Do It For Her

My daughter is four weeks old today, and she’ll officially be one month old in two days. Even before she was born, many parents were telling me how quickly time goes by when one has kids. In one instant they’re born; then all of a sudden they are graduating high school or getting married.

The past four weeks have definitely gone by in a blur, much like my sleep pattern, and to say it’s been an adjustment would be an huge understatement. My baby isn’t too engaging yet and is really only operating out of biological necessity – eating, pooping, sleeping (repeat) – but I’m constantly learning – about her, myself, my wife, and my marriage – because of her. And because no one gave me any practical or specific ways to “adjust,” here are some helpful tips from one newbie dad to another.
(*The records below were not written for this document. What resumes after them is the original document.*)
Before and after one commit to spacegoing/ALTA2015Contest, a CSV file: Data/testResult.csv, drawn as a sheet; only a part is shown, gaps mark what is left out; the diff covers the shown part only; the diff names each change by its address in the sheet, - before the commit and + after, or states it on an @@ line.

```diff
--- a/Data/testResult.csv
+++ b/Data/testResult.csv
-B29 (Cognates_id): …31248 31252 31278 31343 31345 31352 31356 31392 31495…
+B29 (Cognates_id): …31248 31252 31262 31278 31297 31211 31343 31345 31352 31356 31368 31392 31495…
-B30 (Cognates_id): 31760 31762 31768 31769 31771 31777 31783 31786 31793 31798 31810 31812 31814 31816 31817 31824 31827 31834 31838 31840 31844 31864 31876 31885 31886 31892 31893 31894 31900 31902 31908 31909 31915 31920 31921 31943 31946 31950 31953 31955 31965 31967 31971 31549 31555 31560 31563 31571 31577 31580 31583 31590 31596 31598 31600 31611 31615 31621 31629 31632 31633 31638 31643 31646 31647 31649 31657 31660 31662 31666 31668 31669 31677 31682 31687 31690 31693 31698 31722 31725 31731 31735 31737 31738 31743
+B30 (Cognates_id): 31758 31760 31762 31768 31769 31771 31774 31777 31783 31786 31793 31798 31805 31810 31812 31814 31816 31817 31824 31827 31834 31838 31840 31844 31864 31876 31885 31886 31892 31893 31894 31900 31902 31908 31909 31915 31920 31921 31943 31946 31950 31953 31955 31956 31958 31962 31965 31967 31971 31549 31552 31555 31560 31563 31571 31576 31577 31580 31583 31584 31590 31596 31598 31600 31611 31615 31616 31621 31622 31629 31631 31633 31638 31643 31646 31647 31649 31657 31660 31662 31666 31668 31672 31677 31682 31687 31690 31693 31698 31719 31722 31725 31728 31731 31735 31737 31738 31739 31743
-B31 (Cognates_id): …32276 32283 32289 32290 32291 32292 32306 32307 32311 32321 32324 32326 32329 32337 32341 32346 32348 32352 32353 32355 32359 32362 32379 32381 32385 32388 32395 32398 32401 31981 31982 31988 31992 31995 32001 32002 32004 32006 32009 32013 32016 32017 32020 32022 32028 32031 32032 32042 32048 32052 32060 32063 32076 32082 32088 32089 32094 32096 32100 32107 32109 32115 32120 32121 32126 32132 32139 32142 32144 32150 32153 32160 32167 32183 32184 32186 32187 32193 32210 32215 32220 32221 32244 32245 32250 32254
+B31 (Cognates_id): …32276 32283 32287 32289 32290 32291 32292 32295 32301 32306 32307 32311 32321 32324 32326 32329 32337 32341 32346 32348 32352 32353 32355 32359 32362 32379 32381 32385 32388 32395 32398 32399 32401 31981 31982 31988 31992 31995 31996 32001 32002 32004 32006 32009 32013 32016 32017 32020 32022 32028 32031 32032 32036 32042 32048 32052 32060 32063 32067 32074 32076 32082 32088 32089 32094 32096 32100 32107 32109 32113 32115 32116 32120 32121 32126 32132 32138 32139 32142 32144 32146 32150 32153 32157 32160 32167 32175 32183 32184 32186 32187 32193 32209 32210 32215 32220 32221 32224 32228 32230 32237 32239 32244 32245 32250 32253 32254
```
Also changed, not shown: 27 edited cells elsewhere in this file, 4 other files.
Be engaged.

When you’re around baby put down the phone or tablet and be with her/him. One recent morning, I had baby in my lap while momma was still sleeping. I thought I could use this time to catch up on my news feeds (because, instagrams) until I came across the following post seconds later. Enough said.

Take some time to unplug from all the “digital distractions” and focus on your marriage and family. It could do wonders for your relationships and your overall health.

Posted by Marriage on Saturday, 3 October 2015

Be proactive.

Don’t ask your wife if she wants you to take the baby or change her. Just do it. Chances are she does and would appreciate it. Asking for her preference may imply that you don’t want to be involved or care for baby. Unbeknownst to you, it may actually reflect how you feel. I’ll admit that I’m guilty of this, but I’m learning to get over myself and rethink how I offer to help. Instead of asking, “Do you want me to take the baby?” you can simply say, “I’ll take the baby for a little bit. Why don’t you __________ (fill in the blank with something momma wants)?”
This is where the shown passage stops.